Extracted data entries:
*** Block opens ***
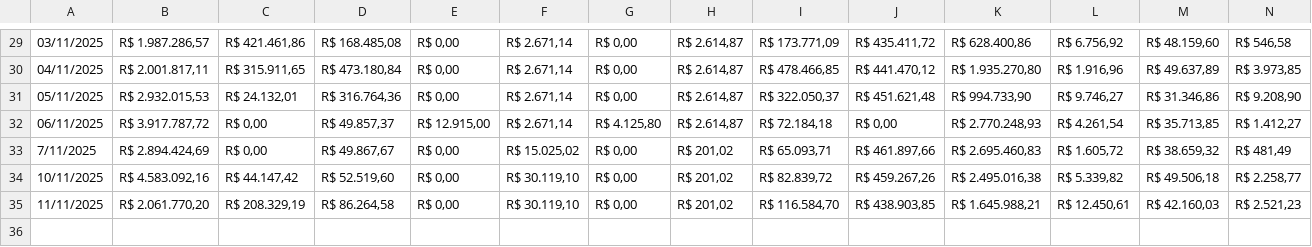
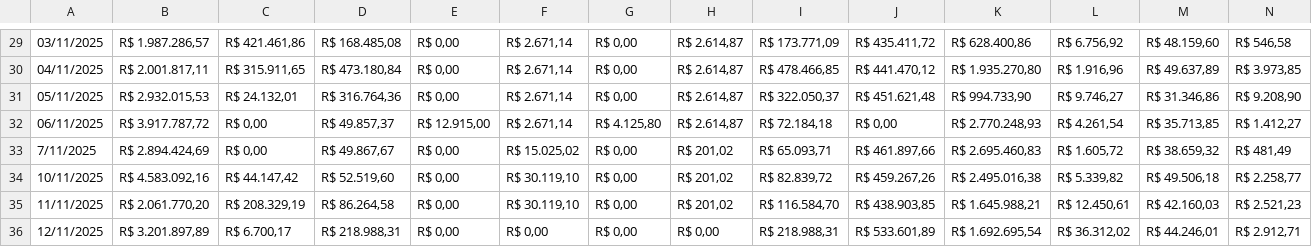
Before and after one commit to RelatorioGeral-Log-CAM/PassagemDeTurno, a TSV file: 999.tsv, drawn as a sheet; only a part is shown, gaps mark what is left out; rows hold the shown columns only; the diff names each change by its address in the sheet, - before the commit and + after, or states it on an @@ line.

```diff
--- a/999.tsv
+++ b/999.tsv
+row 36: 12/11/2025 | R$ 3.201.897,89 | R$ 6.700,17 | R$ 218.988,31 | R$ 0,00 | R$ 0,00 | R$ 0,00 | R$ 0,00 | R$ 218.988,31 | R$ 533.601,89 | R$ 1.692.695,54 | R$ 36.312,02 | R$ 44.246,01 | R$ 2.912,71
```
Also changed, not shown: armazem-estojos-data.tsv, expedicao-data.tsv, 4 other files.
*** Block closes ***
■ Your instructions ■
Could you copy each line above exactly as written, minus any pictures?

■ Completed task ■
Before and after one commit to RelatorioGeral-Log-CAM/PassagemDeTurno, a TSV file: 999.tsv, drawn as a sheet; only a part is shown, gaps mark what is left out; rows hold the shown columns only; the diff names each change by its address in the sheet, - before the commit and + after, or states it on an @@ line.

```diff
--- a/999.tsv
+++ b/999.tsv
+row 36: 12/11/2025 | R$ 3.201.897,89 | R$ 6.700,17 | R$ 218.988,31 | R$ 0,00 | R$ 0,00 | R$ 0,00 | R$ 0,00 | R$ 218.988,31 | R$ 533.601,89 | R$ 1.692.695,54 | R$ 36.312,02 | R$ 44.246,01 | R$ 2.912,71
```
Also changed, not shown: armazem-estojos-data.tsv, expedicao-data.tsv, 4 other files.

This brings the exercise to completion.